AF Interim Agricultural Inflation Index records another six months of spiralling costs

AF’s latest and Interim Aginflation Index has revealed the cost of farming inputs has increased by another eye-watering 23.28% in just six months to the end of March 2022.

This increase comes on top of the almost 22% increase recorded in the annual Index recorded in the year to September 2021.

Four out of the nine categories of inputs saw double digit inflation with animal feed, fuel and fertiliser seeing greatest increases at 27%, 29.4% and 107.7% respectively.


All farming enterprises measured take a hit

The figures in the AF Interim Aginflation Index show that no farming enterprise has been able to avoid double digit inflation.
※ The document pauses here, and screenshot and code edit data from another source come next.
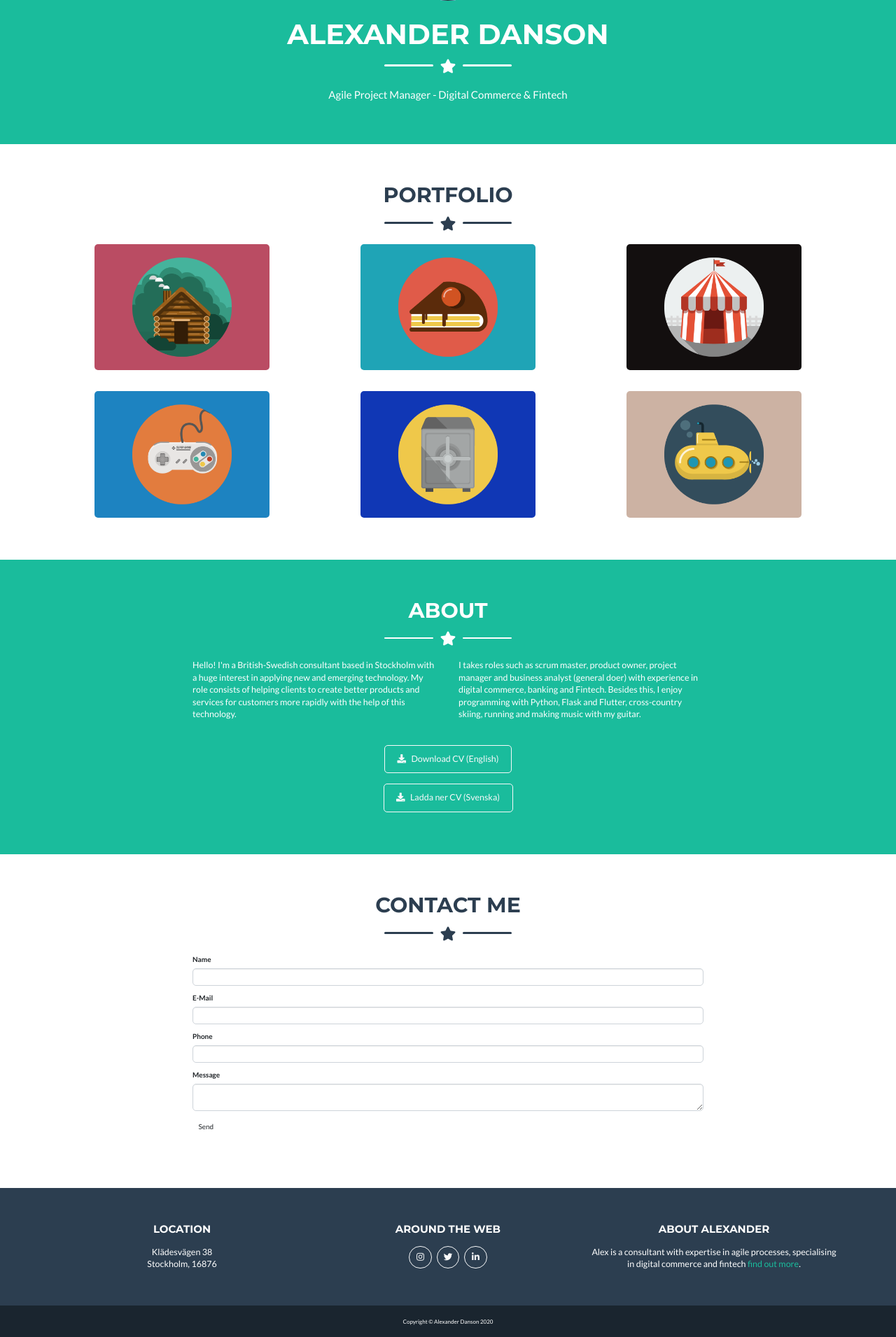
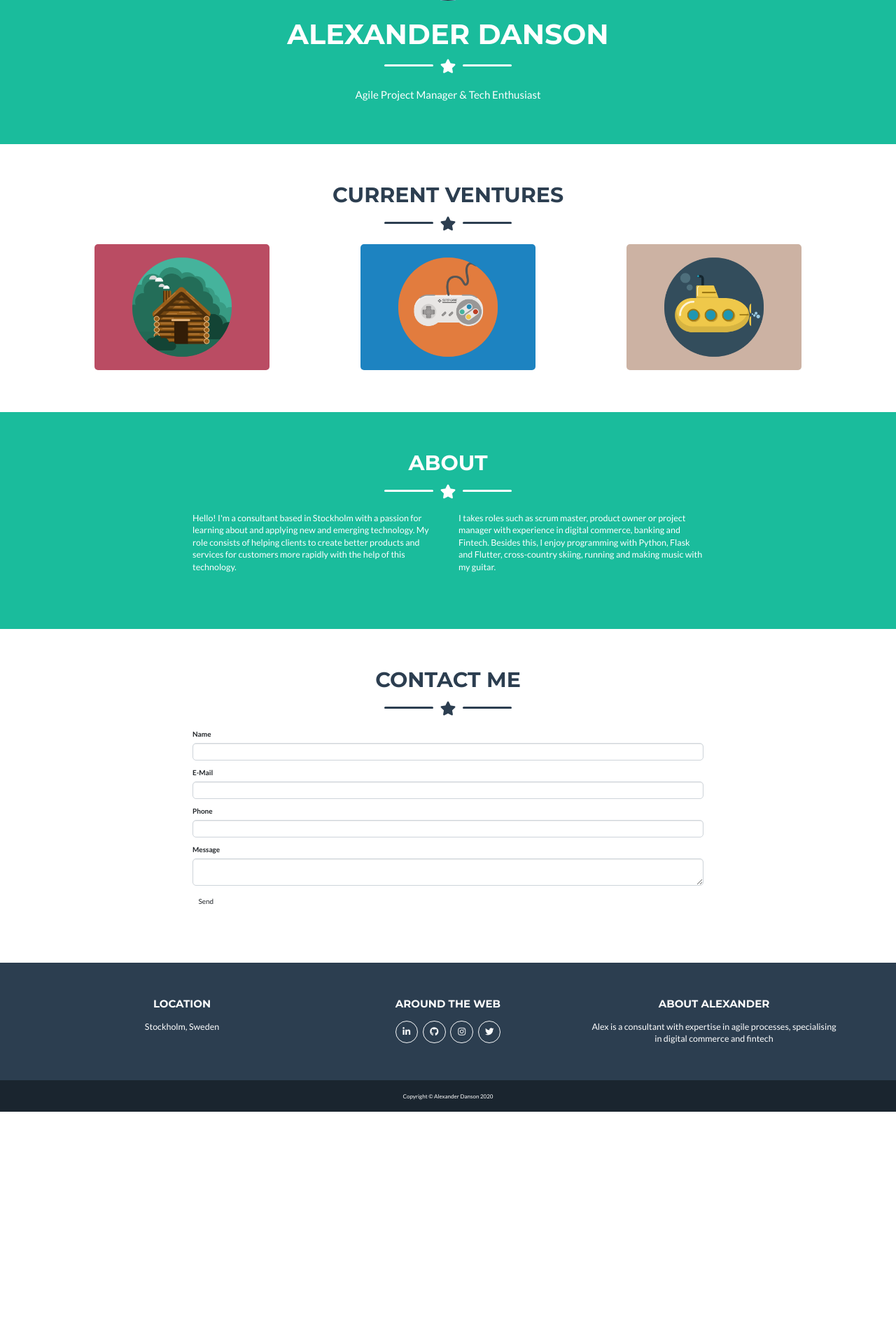
Before and after one commit to alexanderdanson/professional_website, a Flask app: page / in a window 1280 px wide. Shown: the part 322-2233 px from the top of the page at 70% size. After the commit the page ends 1911 px from the top, so only its background shows below. Run offline with Flask 2, Linux system fonts and the light colour scheme; some libraries are stand-ins or nearby versions.

Commit message:
updates to content

```diff
--- a/app/templates/index.html
+++ b/app/templates/index.html
@@ -74,7 +74,7 @@
       </div>
 
       <!-- Masthead Subheading -->
-      <p class="masthead-subheading font-weight-light mb-0">Agile Project Manager - Digital Commerce & Fintech</p>
+      <p class="masthead-subheading font-weight-light mb-0">Agile Project Manager & Tech Enthusiast</p>
 
     </div>
   </header>
@@ -84,7 +84,7 @@
     <div class="container">
 
       <!-- Portfolio Section Heading -->
-      <h2 class="page-section-heading text-center text-uppercase text-secondary mb-0">Portfolio</h2>
+      <h2 class="page-section-heading text-center text-uppercase text-secondary mb-0">Current Ventures</h2>
 
       <!-- Icon Divider -->
       <div class="divider-custom">
@@ -118,7 +118,7 @@
                 <i class="fas fa-plus fa-3x"></i>
               </div>
             </div>
-            <img class="img-fluid" src="static/img/portfolio/cake.png" alt="">
+            <img class="img-fluid" src="static/img/portfolio/game.png" alt="">
           </div>
         </div>
 
@@ -130,11 +130,11 @@
                 <i class="fas fa-plus fa-3x"></i>
               </div>
             </div>
-            <img class="img-fluid" src="static/img/portfolio/circus.png" alt="">
+            <img class="img-fluid" src="static/img/portfolio/submarine.png" alt="">
           </div>
         </div>
 
-        <!-- Portfolio Item 4 -->
+        <!-- Portfolio Item 4
         <div class="col-md-6 col-lg-4">
           <div class="portfolio-item mx-auto" data-toggle="modal" data-target="#portfolioModal4">
             <div class="portfolio-item-caption d-flex align-items-center justify-content-center h-100 w-100">
@@ -144,9 +144,9 @@
             </div>
             <img class="img-fluid" src="static/img/portfolio/game.png" alt="">
           </div>
-        </div>
+        </div> -->
 
-        <!-- Portfolio Item 5 -->
+        <!-- Portfolio Item 5
         <div class="col-md-6 col-lg-4">
           <div class="portfolio-item mx-auto" data-toggle="modal" data-target="#portfolioModal5">
             <div class="portfolio-item-caption d-flex align-items-center justify-content-center h-100 w-100">
@@ -156,9 +156,9 @@
             </div>
             <img class="img-fluid" src="static/img/portfolio/safe.png" alt="">
           </div>
-        </div>
+        </div> -->
 
-        <!-- Portfolio Item 6 -->
+        <!-- Portfolio Item 6
         <div class="col-md-6 col-lg-4">
           <div class="portfolio-item mx-auto" data-toggle="modal" data-target="#portfolioModal6">
             <div class="portfolio-item-caption d-flex align-items-center justify-content-center h-100 w-100">
@@ -168,7 +168,7 @@
             </div>
             <img class="img-fluid" src="static/img/portfolio/submarine.png" alt="">
           </div>
-        </div>
+        </div> -->
 
       </div>
       <!-- /.row -->
@@ -196,15 +196,15 @@
       <div class="row">
         <div class="col-lg-4 ml-auto">
           <p class="lead">
-            Hello! I'm a British-Swedish consultant based in Stockholm with a huge interest in applying new and emerging technology. My role consists of helping clients to create better products and services for customers more rapidly with the help of this technology.</p>
+            Hello! I'm a consultant based in Stockholm with a passion for learning about and applying new and emerging technology. My role consists of helping clients to create better products and services for customers more rapidly with the help of this technology.</p>
         </div>
         <div class="col-lg-4 mr-auto">
-          <p class="lead">I takes roles such as scrum master, product owner, project manager and business analyst (general doer) with experience in digital commerce, banking and Fintech. Besides this, I enjoy programming with Python, Flask and Flutter, cross-country skiing, running and making music with my guitar.</p>
+          <p class="lead">I takes roles such as scrum master, product owner or project manager with experience in digital commerce, banking and Fintech. Besides this, I enjoy programming with Python, Flask and Flutter, cross-country skiing, running and making music with my guitar.</p>
         </div>
       </div>
 
       <!-- About Section Button -->
-      <div class="text-center mt-4">
+      <!-- <div class="text-center mt-4">
           <a class="btn btn-xl btn-outline-light" href="" download>
           <i class="fas fa-download mr-2"></i>
           Download CV (English)
@@ -214,7 +214,7 @@
           <i class="fas fa-download mr-2"></i>
           Ladda ner CV (Svenska)
           </a>
-      </div>
+      </div> -->
 
       </div>
 
@@ -266,21 +266,23 @@
         <!-- Footer Location -->
         <div class="col-lg-4 mb-5 mb-lg-0">
           <h4 class="text-uppercase mb-4">Location</h4>
-          <p class="lead mb-0">Klädesvägen 38
-            <br>Stockholm, 16876</p>
+          <p class="lead mb-0">Stockholm, Sweden</p>
         </div>
 
         <!-- Footer Social Icons -->
         <div class="col-lg-4 mb-5 mb-lg-0">
           <h4 class="text-uppercase mb-4">Around the Web</h4>
+          <a class="btn btn-outline-light btn-social mx-1" href="https://www.linkedin.com/in/alexdanson/">
+            <i class="fab fa-fw fa-linkedin-in"></i>
+          </a>
+          <a class="btn btn-outline-light btn-social mx-1" href="https://github.com/alexanderdanson">
+            <i class="fab fa-fw fa-github"></i>
+          </a>
           <a class="btn btn-outline-light btn-social mx-1" href="https://instagram.com/alexsdanson">
             <i class="fab fa-fw fa-instagram"></i>
           </a>
           <a class="btn btn-outline-light btn-social mx-1" href="https://twitter.com/alexsdanson">
             <i class="fab fa-fw fa-twitter"></i>
-          </a>
-          <a class="btn btn-outline-light btn-social mx-1" href="https://www.linkedin.com/in/alexdanson/">
-            <i class="fab fa-fw fa-linkedin-in"></i>
           </a>
         </div>
 
@@ -288,7 +290,7 @@
         <div class="col-lg-4">
           <h4 class="text-uppercase mb-4">About Alexander</h4>
           <p class="lead mb-0">Alex is a consultant with expertise in agile processes, specialising in digital commerce and fintech
-            <a href="http://alexanderdanson.com">find out more</a>.</p>
+          </p>
         </div>
 
       </div>
@@ -325,7 +327,7 @@
             <div class="row justify-content-center">
               <div class="col-lg-8">
                 <!-- Portfolio Modal - Title -->
-                <h2 class="portfolio-modal-title text-secondary text-uppercase mb-0">Log Cabin</h2>
+                <h2 class="portfolio-modal-title text-secondary text-uppercase mb-0">Business Consultant, Centigo</h2>
                 <!-- Icon Divider -->
                 <div class="divider-custom">
                   <div class="divider-custom-line"></div>
@@ -337,7 +339,7 @@
                 <!-- Portfolio Modal - Image -->
                 <img class="img-fluid rounded mb-5" src="static/img/portfolio/cabin.png" alt="">
                 <!-- Portfolio Modal - Text -->
-                <p class="mb-5">Lorem ipsum dolor sit amet, consectetur adipisicing elit. Mollitia neque assumenda ipsam nihil, molestias magnam, recusandae quos quis inventore quisquam velit asperiores, vitae? Reprehenderit soluta, eos quod consequuntur itaque. Nam.</p>
+                <p class="mb-5">I've worked as a consultant for Centigo since 2016, delivering in agile projects within banking, Fintech and retail. Centigo is a Swedish management consultancy founded in 2002 with offices in Stockholm, Malmö, Oslo and London. <a href="https://www.centigo.se">Click here to find out more</a> </p>
                 <button class="btn btn-primary" href="#" data-dismiss="modal">
                   <i class="fas fa-times fa-fw"></i>
                   Close Window
@@ -364,7 +366,7 @@
             <div class="row justify-content-center">
               <div class="col-lg-8">
                 <!-- Portfolio Modal - Title -->
-                <h2 class="portfolio-modal-title text-secondary text-uppercase mb-0">Tasty Cake</h2>
+                <h2 class="portfolio-modal-title text-secondary text-uppercase mb-0">Clearwater Music School</h2>
                 <!-- Icon Divider -->
                 <div class="divider-custom">
                   <div class="divider-custom-line"></div>
@@ -374,9 +376,9 @@
                   <div class="divider-custom-line"></div>
                 </div>
                 <!-- Portfolio Modal - Image -->
-                <img class="img-fluid rounded mb-5" src="static/img/portfolio/cake.png" alt="">
+                <img class="img-fluid rounded mb-5" src="static/img/portfolio/game.png" alt="">
                 <!-- Portfolio Modal - Text -->
-                <p class="mb-5">Lorem ipsum dolor sit amet, consectetur adipisicing elit. Mollitia neque assumenda ipsam nihil, molestias magnam, recusandae quos quis inventore quisquam velit asperiores, vitae? Reprehenderit soluta, eos quod consequuntur itaque. Nam.</p>
+                <p class="mb-5">I founded <a href="https://clearwatermusic.co.uk">Clearwater Music School</a> in 2012. Clearwater offers private instrumental music lessons in Guitar, Singing, Piano and Keyboard and is based in Lancashire, England.</p>
                 <button class="btn btn-primary" href="#" data-dismiss="modal">
                   <i class="fas fa-times fa-fw"></i>
                   Close Window
@@ -403,7 +405,7 @@
             <div class="row justify-content-center">
               <div class="col-lg-8">
                 <!-- Portfolio Modal - Title -->
-                <h2 class="portfolio-modal-title text-secondary text-uppercase mb-0">Circus Tent</h2>
+                <h2 class="portfolio-modal-title text-secondary text-uppercase mb-0">Coding</h2>
                 <!-- Icon Divider -->
                 <div class="divider-custom">
                   <div class="divider-custom-line"></div>
@@ -413,9 +415,9 @@
                   <div class="divider-custom-line"></div>
                 </div>
                 <!-- Portfolio Modal - Image -->
-                <img class="img-fluid rounded mb-5" src="static/img/portfolio/circus.png" alt="">
+                <img class="img-fluid rounded mb-5" src="static/img/portfolio/submarine.png" alt="">
                 <!-- Portfolio Modal - Text -->
-                <p class="mb-5">Lorem ipsum dolor sit amet, consectetur adipisicing elit. Mollitia neque assumenda ipsam nihil, molestias magnam, recusandae quos quis inventore quisquam velit asperiores, vitae? Reprehenderit soluta, eos quod consequuntur itaque. Nam.</p>
+                <p class="mb-5">As a technology enthusiast I have a big interest in code. So when not delivering in client projects, or making music, I'll probably be building something (like this website, built using Flask) or learning more about the endless possibilities of programming. <a href="https://github.com/alexanderdanson">See my Github here</a>.</p>
                 <button class="btn btn-primary" href="#" data-dismiss="modal">
                   <i class="fas fa-times fa-fw"></i>
                   Close Window
@@ -428,7 +430,7 @@
     </div>
   </div>
 
-  <!-- Portfolio Modal 4 -->
+  <!-- New Portfolio Modal
   <div class="portfolio-modal modal fade" id="portfolioModal4" tabindex="-1" role="dialog" aria-labelledby="portfolioModal4Label" aria-hidden="true">
     <div class="modal-dialog modal-xl" role="document">
       <div class="modal-content">
@@ -440,20 +442,20 @@
         <div class="modal-body text-center">
           <div class="container">
             <div class="row justify-content-center">
-              <div class="col-lg-8">
-                <!-- Portfolio Modal - Title -->
-                <h2 class="portfolio-modal-title text-secondary text-uppercase mb-0">Controller</h2>
-                <!-- Icon Divider -->
+              <div class="col-lg-8"> -->
+                <!-- Portfolio Modal - Title
+                <h2 class="portfolio-modal-title text-secondary text-uppercase mb-0">Controller</h2>-->
+                <!-- Icon Divider
                 <div class="divider-custom">
                   <div class="divider-custom-line"></div>
                   <div class="divider-custom-icon">
                     <i class="fas fa-star"></i>
                   </div>
                   <div class="divider-custom-line"></div>
-                </div>
-                <!-- Portfolio Modal - Image -->
-                <img class="img-fluid rounded mb-5" src="static/img/portfolio/game.png" alt="">
-                <!-- Portfolio Modal - Text -->
+                </div> -->
+                <!-- Portfolio Modal - Image
+                <img class="img-fluid rounded mb-5" src="static/img/portfolio/game.png" alt=""> -->
+                <!-- Portfolio Modal - Text
                 <p class="mb-5">Lorem ipsum dolor sit amet, consectetur adipisicing elit. Mollitia neque assumenda ipsam nihil, molestias magnam, recusandae quos quis inventore quisquam velit asperiores, vitae? Reprehenderit soluta, eos quod consequuntur itaque. Nam.</p>
                 <button class="btn btn-primary" href="#" data-dismiss="modal">
                   <i class="fas fa-times fa-fw"></i>
@@ -465,85 +467,7 @@
         </div>
       </div>
     </div>
-  </div>
-
-  <!-- Portfolio Modal 5 -->
-  <div class="portfolio-modal modal fade" id="portfolioModal5" tabindex="-1" role="dialog" aria-labelledby="portfolioModal5Label" aria-hidden="true">
-    <div class="modal-dialog modal-xl" role="document">
-      <div class="modal-content">
-        <button type="button" class="close" data-dismiss="modal" aria-label="Close">
-          <span aria-hidden="true">
-            <i class="fas fa-times"></i>
-          </span>
-        </button>
-        <div class="modal-body text-center">
-          <div class="container">
-            <div class="row justify-content-center">
-              <div class="col-lg-8">
-                <!-- Portfolio Modal - Title -->
-                <h2 class="portfolio-modal-title text-secondary text-uppercase mb-0">Locked Safe</h2>
-                <!-- Icon Divider -->
-                <div class="divider-custom">
-                  <div class="divider-custom-line"></div>
-                  <div class="divider-custom-icon">
-                    <i class="fas fa-star"></i>
-                  </div>
-                  <div class="divider-custom-line"></div>
-                </div>
-                <!-- Portfolio Modal - Image -->
-                <img class="img-fluid rounded mb-5" src="static/img/portfolio/safe.png" alt="">
-                <!-- Portfolio Modal - Text -->
-                <p class="mb-5">Lorem ipsum dolor sit amet, consectetur adipisicing elit. Mollitia neque assumenda ipsam nihil, molestias magnam, recusandae quos quis inventore quisquam velit asperiores, vitae? Reprehenderit soluta, eos quod consequuntur itaque. Nam.</p>
-                <button class="btn btn-primary" href="#" data-dismiss="modal">
-                  <i class="fas fa-times fa-fw"></i>
-                  Close Window
-                </button>
-              </div>
-            </div>
-          </div>
-        </div>
-      </div>
-    </div>
-  </div>
-
-  <!-- Portfolio Modal 6 -->
-  <div class="portfolio-modal modal fade" id="portfolioModal6" tabindex="-1" role="dialog" aria-labelledby="portfolioModal6Label" aria-hidden="true">
-    <div class="modal-dialog modal-xl" role="document">
-      <div class="modal-content">
-        <button type="button" class="close" data-dismiss="modal" aria-label="Close">
-          <span aria-hidden="true">
-            <i class="fas fa-times"></i>
-          </span>
-        </button>
-        <div class="modal-body text-center">
-          <div class="container">
-            <div class="row justify-content-center">
-              <div class="col-lg-8">
-                <!-- Portfolio Modal - Title -->
-                <h2 class="portfolio-modal-title text-secondary text-uppercase mb-0">Submarine</h2>
-                <!-- Icon Divider -->
-                <div class="divider-custom">
-                  <div class="divider-custom-line"></div>
-                  <div class="divider-custom-icon">
-                    <i class="fas fa-star"></i>
-                  </div>
-                  <div class="divider-custom-line"></div>
-                </div>
-                <!-- Portfolio Modal - Image -->
-                <img class="img-fluid rounded mb-5" src="static/img/portfolio/submarine.png" alt="">
-                <!-- Portfolio Modal - Text -->
-                <p class="mb-5">Lorem ipsum dolor sit amet, consectetur adipisicing elit. Mollitia neque assumenda ipsam nihil, molestias magnam, recusandae quos quis inventore quisquam velit asperiores, vitae? Reprehenderit soluta, eos quod consequuntur itaque. Nam.</p>
-                <button class="btn btn-primary" href="#" data-dismiss="modal">
-                  <i class="fas fa-times fa-fw"></i>
-                  Close Window
-                </button>
-              </div>
-            </div>
-          </div>
-        </div>
-      </div>
-    </div>
-  </div>
+  </div> -->
 
   {% endblock %}
 
```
Cereals and OSR production show the highest increases in costs at 28.05%, and sugar beet growing as the lowest but still at 18.97%.

The total food Retail Price Index has risen over the same six months period as the by an average of 5.6%, beginning to follow the sharp upward curve of Aginflation but not at a rate to supply prices to farmers that cover their increased costs. 

Digging into the figures for other trends

The only food group to show negative inflation is potatoes at -2.3%. The AF Interim Inflation Index shows costs to that category of farming enterprise have risen by 26.72% giving a combined total of 29.02%, recording greater effect on margins than cereals and OSR.

The dairy enterprise category has inflation reaching 21.32% in the last six months. However, the increased value from milk retail of 19% is closing the gap.

Use the tool for business planning

The AF Aginflation Index is a useful tool for farmers of a wide range of crops to review their expenditure and procurement partners.

AF Member Tony Bambridge of B & C Farming Limited says, “The real benefit of the AF Aginflation Index is its integrity and independence, meaning farmers and the wider food supply industry can rely on this independent data to illustrate the true cost of inflation. For every £100 you needed a year ago you now need £150 to just run your business in the same way. This really robust data that gives the Index is incredibly useful to us in our discussions with our customers. The critical thing is can we retain that margin that we need?”.

In Yorkshire, carrot and cereal growing AF Member Rodger Hobson comments that the value of the AF Interim Aginflation Index is useful because “it’s crystallising what we on the ground already knew is happening. And that we have to get the message out there so people understand the challenge we are facing”. It is also making him question the future of forward contracts. “What looked like a sensible deal that we signed in December (before the war in Ukraine and other challenges) does not look so good now. How can farming have forward pricing when things are so volatile?”.


Certainty of supply

Volatility is part of the problem over the period measured but so has availability. Head of AF Crop Inputs Matt Kealey says, “The turbulence in the fertiliser markets has been challenging but, through AF, Members have secured product despite early concerns regarding availability. The value to Members in core sectors like fertiliser and crop protection products is the AF procurement teams’ supplier networks and real time market intelligence.”


Driving deals to help keep costs to farmers down

Ever mindful of the inflationary pressures for farmers, AF exerts pressure on the supply chain to them. For example, according to Kristian Dunham AF Head of Livestock Inputs and General, this spring Members faced a price increase of 22% on the key lambing vaccine for ewes.  AF negotiated an exclusive postponement until June 2022 for sheep farmer Members on this business-critical vaccine.


Monitoring aginflation helps farming business

As ever, the latest Aginflation Index from AF is eagerly anticipated by many in the farming sector. We hear from Members how they use the facts in our report in their negotiations with buyers.

AF Chief Executive David Horton-Fawkes says, “The evidence in our latest Aginflation Index illustrates the crisis many farmers are facing, and the consequences will be felt by all of us in society. The causes are deeply rooted and go beyond the appalling events in Ukraine and the continued lockdowns in China.  Farmers are inherently resourceful, but cash flow now poses an existential threat to many businesses because some farmers simply won’t be able to afford to grow crops or raise livestock next year. Beyond the immediate crisis, the combination of war and post-pandemic disruption highlights the strategic imperative to secure more resilient supplies of essential farm inputs and energy and the need to develop more collaborative relationships with supermarkets and processors.  Sadly, the most acute pain will be felt by those who can least afford to bear it, but these numbers reveal that the whole supply chain web needs to reset to secure affordable food in the UK and beyond.” 



The AF Aginflation Index is a weighted average of over 130 items using data from the AF procurement teams which spend more than £250m a year to procure farm inputs on behalf of Members.

Each year, AF sources

  • 200,000 tonnes of fertiliser;
  • Over 14,000 tonnes of cereal and pulse seeds;
  • 105,000 tonnes of feed;
  • 90 million litres of fuel;
  • Over £2 million worth of tyres; and
  • Over £10 million worth of building materials.